Sea turtles are vital for maintaining healthy ocean ecosystems and fisheries, and the Environmental Justice Foundation (EJF) is working with coastal communities in Ghana to protect them. This is helping to restore fish populations, reducing the impact of overfishing and supporting Ghana’s marine wildlife into the future.
Since 2019, EJF’s turtle conservation project in Ghana has saved thirty-nine sea turtles and safely released them back to sea. The turtles came from a range of species: 27 Olive Ridleys, 5 Leatherbacks, 5 Green Turtles, 1 Hawksbill and 1 Loggerhead. Olive Ridley, Leatherback and Green turtles nest routinely along Ghana’s coastline. Leatherbacks are the largest sea turtle species and undertake the longest migrations between breeding and feeding areas of any sea turtle, averaging an astonishing 3,700 miles each way. Loggerheads and Hawksbills also visit Ghanaian waters. However, all these species are in decline in Ghana, and they are threatened globally.

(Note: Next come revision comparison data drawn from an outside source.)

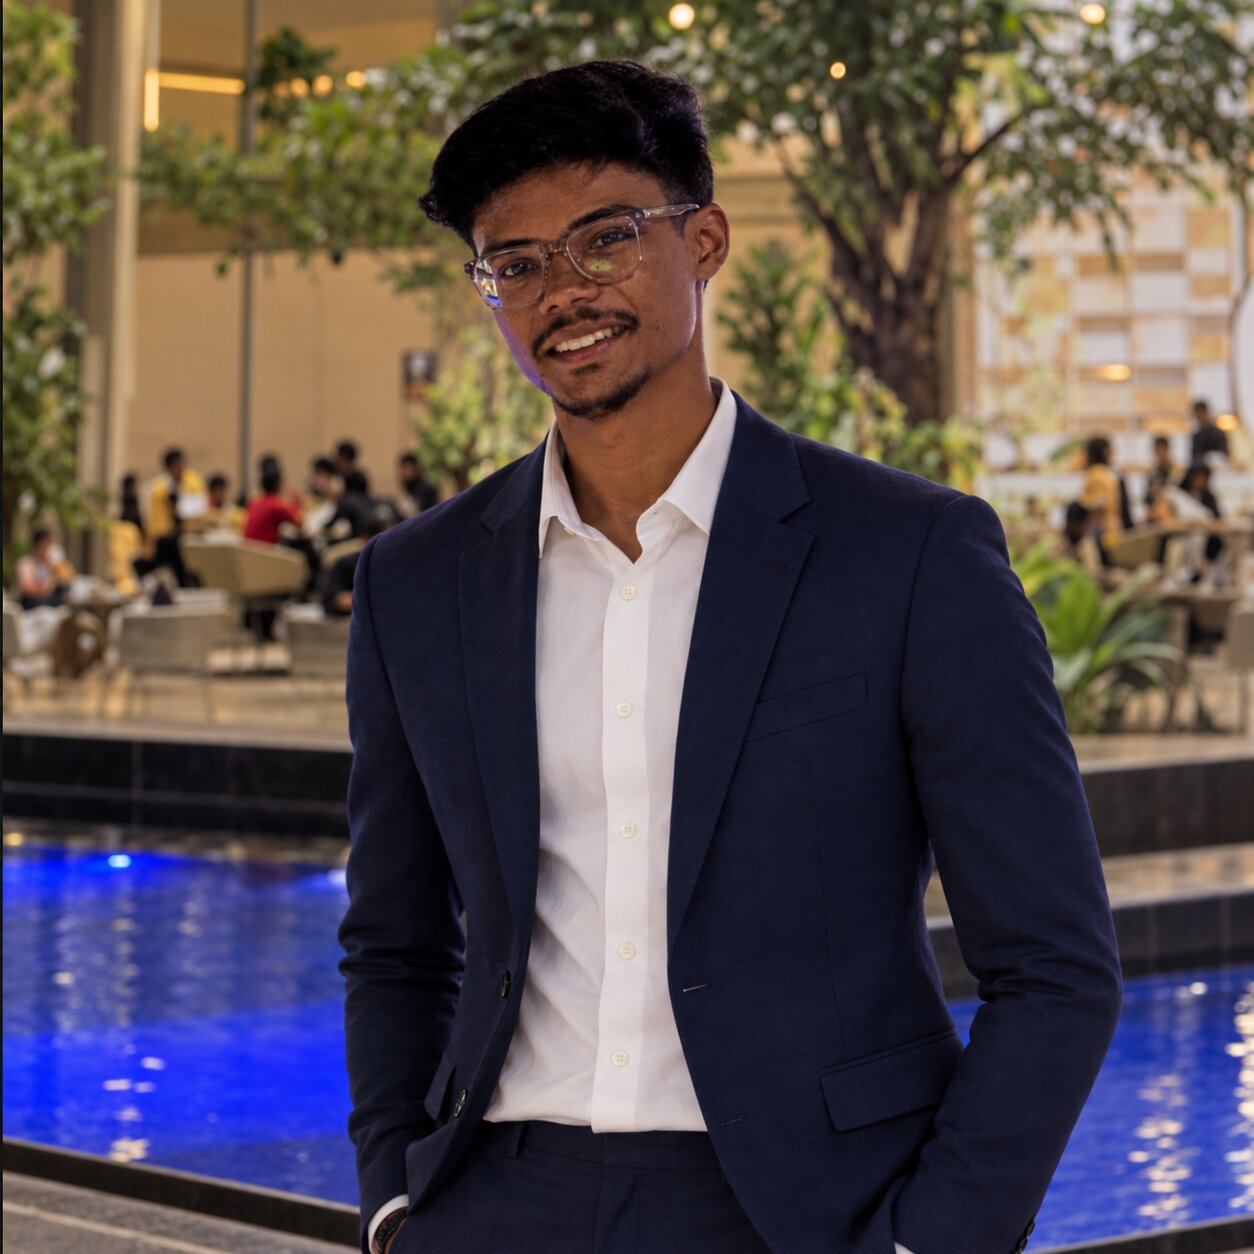
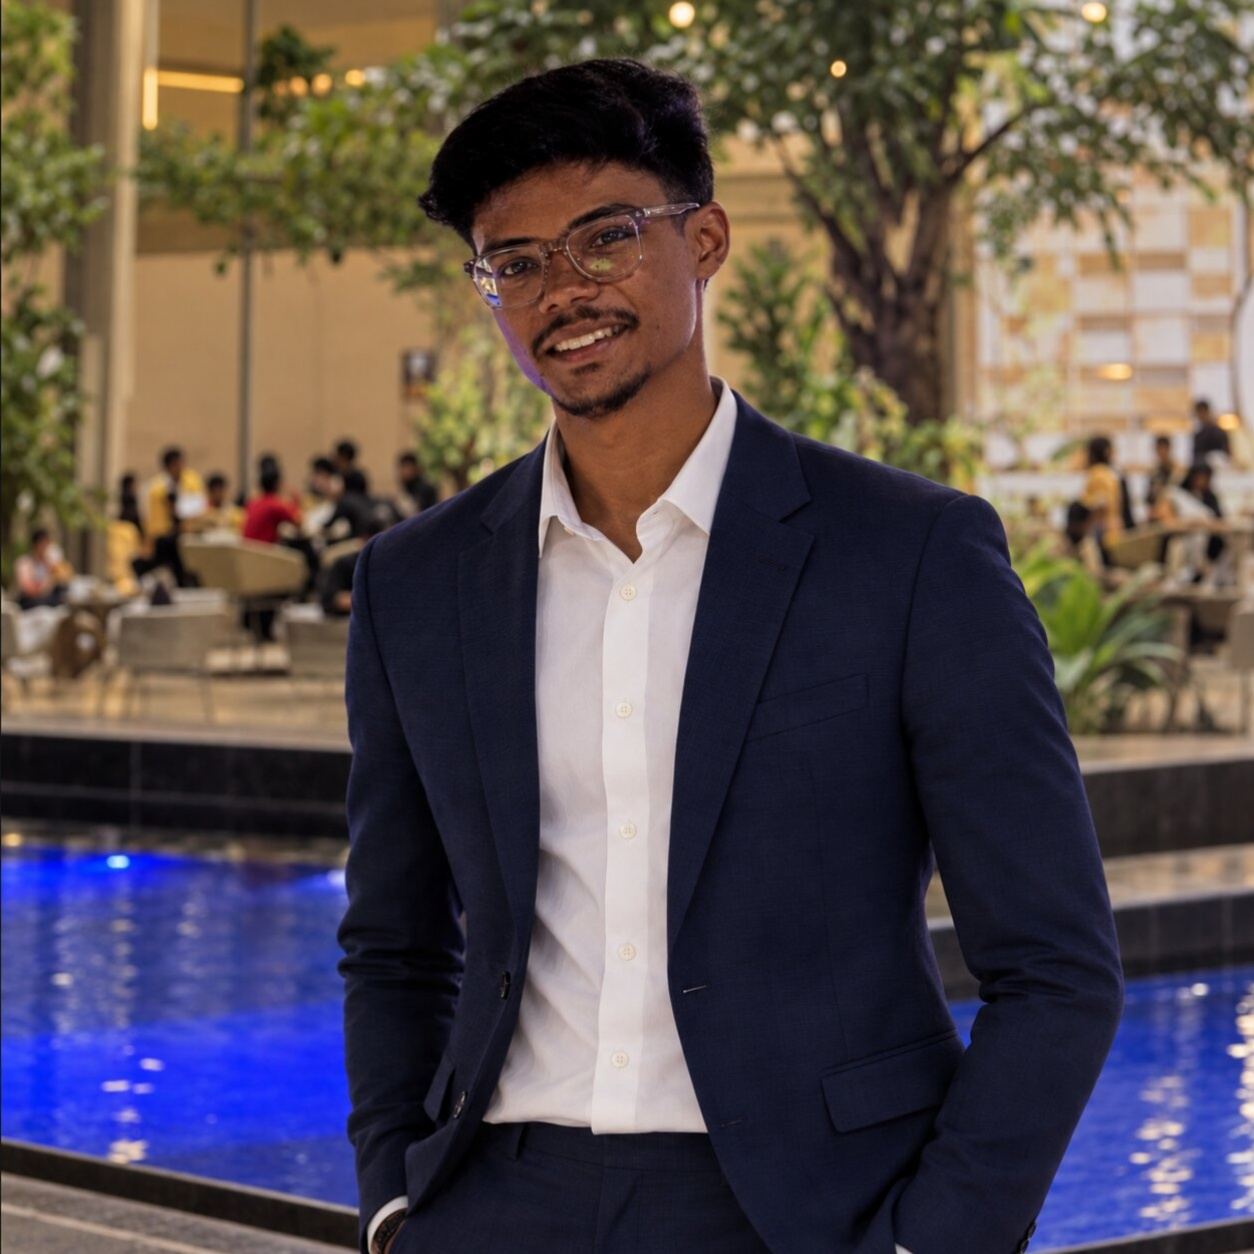
Updated the website with offical chanegs.

diff --git a/components/navigation/Navbar.tsx b/components/navigation/Navbar.tsx
@@ -25,27 +25,45 @@ export function Navbar() {
 
   return (
     <header className="w-full border-b border-[#222226] bg-[#0E0E10]/95 backdrop-blur sticky top-0 z-50">
-      <div className="max-w-7xl mx-auto px-4 sm:px-6 lg:px-8 h-16 flex items-center justify-between">
+      <div className="w-full px-4 sm:px-6 lg:px-8 h-16 flex items-center justify-between relative">
         
-        {/* Brand / Logo */}
-        <Link href="/" className="group flex items-center gap-2.5">
-          <div className="w-10 h-10 relative flex items-center justify-center">
+
+        {/* Brand / Logo + University Affiliation */}
+        <div className="flex items-center gap-4">
+          <Link href="/" className="group flex items-center gap-2.5">
+            <div className="w-9 h-9 relative flex items-center justify-center">
+              <Image
+                unoptimized
+                src="/images/Zigbee_logo.png"
+                alt="Zigbee Logo"
+                width={36}
+                height={36}
+                className="w-full h-full object-contain group-hover:scale-105 transition-transform"
+              />
+            </div>
+            <span className="font-mono font-extrabold text-base tracking-widest text-white">
+              {siteConfig.name}
+            </span>
+          </Link>
+
+          {/* Divider */}
+          <div className="h-5 w-[1px] bg-zinc-800" />
+
+          {/* Jain University Logo (Crisp White in Dark Mode) */}
+          <div className="flex items-center opacity-85 hover:opacity-100 transition-opacity">
             <Image
               unoptimized
-              src="/images/Zigbee_logo.png"
-              alt="Zigbee Logo"
-              width={24}
-              height={24}
-              className="w-full h-full object-contain"
+              src="/images/jain-logo.png"
+              alt="Jain University"
+              width={110}
+              height={30}
+              className="h-9 w-auto object-contain brightness-0 invert"
             />
           </div>
-          <span className="font-mono font-extrabold text-base tracking-widest text-white">
-            {siteConfig.name}
-          </span>
-        </Link>
+        </div>
 
         {/* Desktop Navigation Links */}
-        <nav className="hidden md:flex items-center gap-4 lg:gap-8 font-mono text-xs font-semibold tracking-widest text-zinc-400 uppercase">
+        <nav className="hidden md:flex items-center gap-4 lg:gap-8 font-mono text-xs font-semibold tracking-widest text-zinc-400 uppercase absolute left-1/2 -translate-x-1/2">
           {navItems.map((item) => (
             <Link
               key={item.index}

diff --git a/components/crew/FacultyCard.tsx b/components/crew/FacultyCard.tsx
@@ -3,6 +3,7 @@ import React from "react";
 import Image from "next/image";
 import { User } from "lucide-react";
 import { FacultyAdvisor } from "@/types/crew";
+import { getCrewPhoto } from "@/lib/crew-images";
 
 interface FacultyCardProps {
   advisor: FacultyAdvisor;
@@ -26,6 +27,8 @@ function LinkedinIcon({ className = "w-3.5 h-3.5" }: { className?: string }) {
 }
 
 export function FacultyCard({ advisor, tiltDeg = 0 }: FacultyCardProps) {
+  const privatePhoto = getCrewPhoto(advisor.id);
+
   return (
     <div
       className="relative flex flex-col sm:flex-row items-center sm:items-start gap-4 sm:gap-6 bg-[#F2EFEB] text-zinc-900 p-4 sm:p-5 shadow-[0_15px_30px_rgba(0,0,0,0.85)] border border-black/10 rounded-[2px] select-none transition-transform duration-300 hover:scale-[1.01] hover:z-20 max-w-lg w-full"
@@ -39,7 +42,15 @@ export function FacultyCard({ advisor, tiltDeg = 0 }: FacultyCardProps) {
 
       {/* Faculty Portrait / Silhouette Box */}
       <div className="relative w-28 h-36 sm:w-32 sm:h-40 bg-[#1B1B1E] flex-shrink-0 flex items-center justify-center overflow-hidden border border-black/10">
-        {advisor.photoUrl ? (
+        {privatePhoto ? (
+          <Image
+            src={privatePhoto}
+            alt={advisor.name}
+            fill
+            placeholder="blur"
+            className="object-cover"
+          />
+        ) : advisor.photoUrl ? (
           <Image
             unoptimized
             src={advisor.photoUrl}

diff --git a/lib/crew-images.ts b/lib/crew-images.ts
@@ -30,6 +30,10 @@ import marketing2Pic from "@/asset/crew/marketing-2.png";
 import social1Pic from "@/asset/crew/social-1.png";
 import social2Pic from "@/asset/crew/social-2.jpeg";
 
+// Faculty Advisors
+import faculty1Pic from "@/asset/crew/faculty-1.jpg";
+import faculty2Pic from "@/asset/crew/faculty-2.jpg"; // <-- change to .png if your file is PNG
+
 // ---------------------------------------------------------------------------
 // 2. MAP MEMBER IDs TO THEIR IMPORTED PHOTOS
 // ---------------------------------------------------------------------------
@@ -53,6 +57,9 @@ export const crewPhotos: Record<string, StaticImageData> = {
 
   "social-lead-1": social1Pic,
   "social-lead-2": social2Pic,
+
+  "faculty-advisor-1": faculty1Pic,
+  "faculty-advisor-2": faculty2Pic,
 };
 
 /**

The rescues were made possible through a community-led approach to protecting sea turtles. Out of the 39 safe releases achieved by EJF, 28 were turtles caught mistakenly by fishers. The turtles were entangled in their nets, and the fishers wanted to sell them to turtle meat processors to offset the cost of their damaged nets. However, the patrol teams were able to negotiate with the fishermen and the turtles were released back into the sea.

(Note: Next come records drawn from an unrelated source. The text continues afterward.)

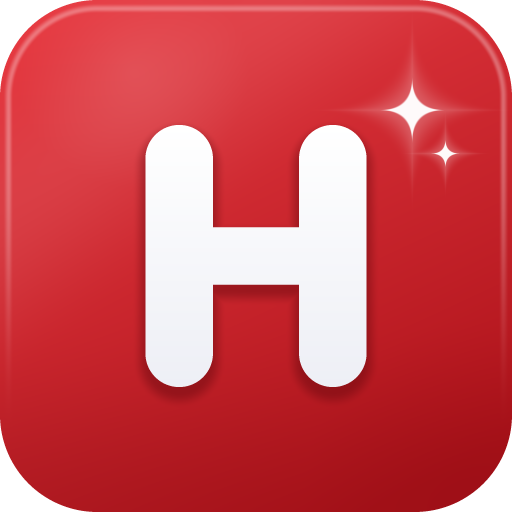
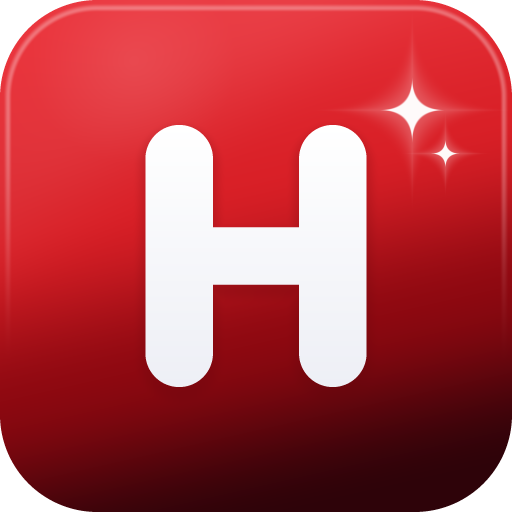
feat(bildirim): OneSignal Web SDK entegrasyonu (head init + consent kapisi) ve logoya alt karartma

diff --git a/site/src/lib/site-meta.js b/site/src/lib/site-meta.js
@@ -67,3 +67,20 @@ export const GOOGLE_SITE_VERIFICATION = GOOGLE_SITE_VERIFICATIONS[0];
 
 /** Google Analytics (GA4) ölçüm kimliği. */
 export const GA_MEASUREMENT_ID = process.env.GA_MEASUREMENT_ID || "G-C9BGECSKCM";
+
+/**
+ * OneSignal App ID (web push / bildirimler).
+ *
+ * App ID gizli bir anahtar DEĞİLDİR; sitenin OneSignal kimliğidir ve tarayıcıya
+ * açıkça yazılır (REST API anahtarı ise gizlidir, yalnızca workflow'da durur).
+ *
+ * Alt yapı:
+ *   - SDK: site/src/layouts/Base.astro (<head>, appId ile init)
+ *   - Service worker: site/public/OneSignalSDKWorker.js (kök kapsam)
+ *   - Zil + "kategoriyi takip et": site/src/components/Bildirim.astro
+ *   - Gönderim: src/bildirim.js (workflow içinde çalışır)
+ *
+ * Değiştirmek için: gh variable set ONESIGNAL_APP_ID --body "yeni-app-id"
+ */
+export const ONESIGNAL_APP_ID =
+  process.env.ONESIGNAL_APP_ID || "fd1804a3-90d0-4c95-9bf0-c147f9a1d0c7";

diff --git a/README.md b/README.md
@@ -302,21 +302,27 @@ takip ettiği konular için bildirim alır; site kapalıyken de bildirim gelir
 **Haber sayfasında "Bu kategoriyi takip et"** düğmesi kategori rozetinin yanındadır:
 tıklanınca o kategori takip edilir ve ilk kez bildirim izni istenir.
 
-**Kurulum (tek sefer):**
+**OneSignal kurulumu (site tarafı tamam):**
 
-1. `onesignal.com` → ücretsiz hesap → **New App/Website** → platform **Web**.
-2. Site URL: `https://haberinai.site` (OneSignal alan adını birebir doğrular).
-3. **Keys & IDs** sayfasından *App ID* ve *REST API Key* alınır.
-4. Depoya eklenir (kod değişikliği gerekmez, sonraki turda canlıya çıkar):
-   ```powershell
-   gh variable set ONESIGNAL_APP_ID --body "<App ID>"
-   gh secret  set ONESIGNAL_REST_API_KEY --body "<REST API anahtarı>"
-   ```
-   İkisi biri eksikse zil düğmesi ve takip düğmeleri **hiç basılmaz** (yarım arayüz olmaz).
-5. Safari (macOS) için ayrıca OneSignal panelinde **Safari web push sertifikası**
-   yüklenmelidir; Chrome/Edge/Firefox/Android için gerekmez.
-6. iPhone'da bildirim için site **Ana Ekrana eklenmeli** (iOS 16.4+); panel bunu okuyucuya
-   yazar.
+| Parça | Nerede | Durum |
+| --- | --- | --- |
+| App ID | `site/src/lib/site-meta.js` (varsayılan) ya da `gh variable set ONESIGNAL_APP_ID` | ✅ tanımlı |
+| REST API Key | `gh secret set ONESIGNAL_REST_API_KEY` (gizli) | ⏳ bekleniyor — gelmeden hiçbir push **gönderilmez** |
+| SDK + init | `site/src/layouts/Base.astro` (`<head>`) | ✅ |
+| Service worker | `site/public/OneSignalSDKWorker.js` → `/OneSignalSDKWorker.js` | ✅ |
+| Zil + panel + takip | `site/src/components/Bildirim.astro` | ✅ |
+
+- Kurulum dokümanı: <https://documentation.onesignal.com/docs/en/web-sdk-setup>
+  (SDK `<head>`'de yüklenir, `appId` ile init edilir; service worker sitede kök).
+- OneSignal panelinde **Site URL** tam olarak `https://haberinai.site` olmalıdır.
+- **REST API Key** girilene kadar zil/takip çalışır (okuyucu abone olur) ama otomatik
+  haber bildirimi gitmez; anahtar girildiği an gönderim başlar.
+- **Gizlilik:** `setConsentRequired(true)` ile okuyucu bildirimlere izin verene kadar
+  OneSignal veri toplamaz; izin verildiğinde `setConsentGiven(true)` çağrılır.
+- Tarayıcı izin penceresi kendiliğinden açılmaz (slidedown kapalı) — yalnızca zil ya da
+  "kategoriyi takip et" düğmesine basılınca istenir.
+- Safari (macOS 13+) ve iOS 16.4+ VAPID ile çalışır, ek sertifika gerekmez; iPhone'da
+  bildirim için site **Ana Ekrana eklenmelidir** (panel bunu okuyucuya yazar).
 
 **Dosyalar:** `site/src/components/Bildirim.astro` (zil + panel + abonelik),
 `site/public/OneSignalSDKWorker.js` (service worker), `site/public/ikon-192.png`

The remaining 11 were found by turtle poachers during the nesting period but the patrol teams successfully persuaded them to release the turtles. Sadly however, not every turtle was saved – two Leatherbacks were killed at Senya Breku and one Green turtle died entangled in fishing nets.
These conservation efforts are protecting turtles, but also the wider ocean ecosystem. Studies show that sea turtles play a vital role in maintaining healthy oceans and fisheries by grazing on seagrass, maintaining coral reefs and regulating the populations of the jellyfish which prey on fish eggs. In addition, the eggs sea turtles lay on Ghana’s beaches supply nutrients that support coastal ecosystems.
In Ghana, sea turtles are commonly poached when coming to nest on the shore, or unintentionally entangled in fishing nets. Nest destruction by dogs and coastal development also pose serious problems. This means taking action now to protect sea turtles is essential to ensure their continued survival and to maintain the significant benefits they bring to coastal communities, says EJF.
The project has been running since 2019 in Gomoa Fetteh, with an extension to Senya Breku in 2021, working to protect sea turtles through beach patrols, as well as producing films to build support for community-based turtle conservation.
EJF CEO and Co-Founder Steve Trent said: “When sea turtle populations decline, the vital roles they play in ocean ecosystems disappear with them. This means that restoring thriving sea turtle populations brings a direct economic benefit for fishers and coastal communities in Ghana. It is time to protect sea turtles, and rebuild their populations, to ensure healthy and resilient oceans for the future.”
As Ghana joins the rest of the world in marking World Turtle Day today, EJF will continue to encourage poachers to end their poaching activities and instead become protectors, bring children into the campaign as future turtle defenders, provide supplementary livelihood support for turtle processors and expand the successful beach patrol approach to other coastal communities.
About the Turtle Conservation Project
EJF’s turtle project is implemented in Gomoa Fetteh and Senya Breku, two coastal communities located in the Gomoa East District of the Central Region of Ghana.
One patrol team is six teammates from a local football club in Gomoa Fetteh, Fetteh Youngsters, and the Senya Breku team is made up of three volunteers. The patrollers walk the community beaches at night looking for signs of turtle nesting to record and poached turtles to release.
About the organisation
The Environmental Justice Foundation (EJF) exists to protect the natural world and defend our basic human right to a secure environment. www.ejfoundation.org
Source: Environmental Justice Foundation